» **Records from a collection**
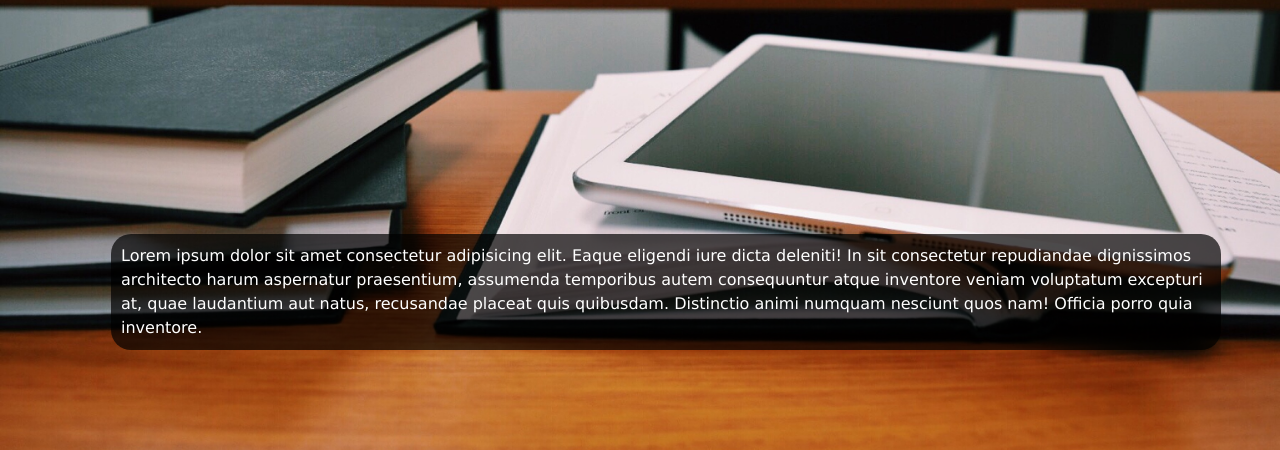
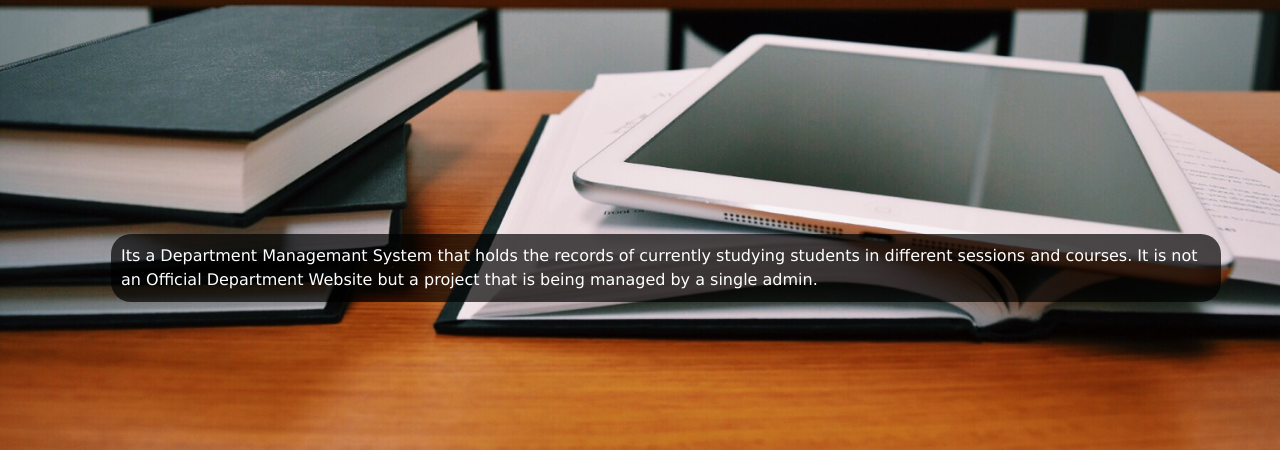
Before and after one commit to UmarHanifAdil1/Department_Management_System, a Django app: page / in a window 1280 px wide. Shown: the part 350-800 px from the top of the page. Run offline with Django 3.2, Linux system fonts and the light colour scheme; some libraries are stand-ins or nearby versions.

Commit message:
make it better

```diff
--- a/department/templates/my_lms/index.html
+++ b/department/templates/my_lms/index.html
@@ -31,7 +31,7 @@
         {% endif %}
         <div class="container pt-4" style="position: fixed; top:70%; left:7.5%;">
             <p style="background-color: rgba(0, 0, 0, 0.692); color:white; padding:10px; border-radius: 20px;">
-                Lorem ipsum dolor sit amet consectetur adipisicing elit. Eaque eligendi iure dicta deleniti! In sit consectetur repudiandae dignissimos architecto harum aspernatur praesentium, assumenda temporibus autem consequuntur atque inventore veniam voluptatum excepturi at, quae laudantium aut natus, recusandae placeat quis quibusdam. Distinctio animi numquam nesciunt quos nam! Officia porro quia inventore.
+                Its a Department Managemant System that holds the records of currently studying students in different sessions and courses. It is not an Official Department Website but a project that is being managed by a single admin.
             </p>
         </div>
      <!-- Optional JavaScript -->
```
Also changed, not shown: db.sqlite3.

» **Exercise instructions**
Exactly as they appear above, write out all the entries, but not the images.

» **Exercise result**
Before and after one commit to UmarHanifAdil1/Department_Management_System, a Django app: page / in a window 1280 px wide. Shown: the part 350-800 px from the top of the page. Run offline with Django 3.2, Linux system fonts and the light colour scheme; some libraries are stand-ins or nearby versions.

Commit message:
make it better

```diff
--- a/department/templates/my_lms/index.html
+++ b/department/templates/my_lms/index.html
@@ -31,7 +31,7 @@
         {% endif %}
         <div class="container pt-4" style="position: fixed; top:70%; left:7.5%;">
             <p style="background-color: rgba(0, 0, 0, 0.692); color:white; padding:10px; border-radius: 20px;">
-                Lorem ipsum dolor sit amet consectetur adipisicing elit. Eaque eligendi iure dicta deleniti! In sit consectetur repudiandae dignissimos architecto harum aspernatur praesentium, assumenda temporibus autem consequuntur atque inventore veniam voluptatum excepturi at, quae laudantium aut natus, recusandae placeat quis quibusdam. Distinctio animi numquam nesciunt quos nam! Officia porro quia inventore.
+                Its a Department Managemant System that holds the records of currently studying students in different sessions and courses. It is not an Official Department Website but a project that is being managed by a single admin.
             </p>
         </div>
      <!-- Optional JavaScript -->
```
Also changed, not shown: db.sqlite3.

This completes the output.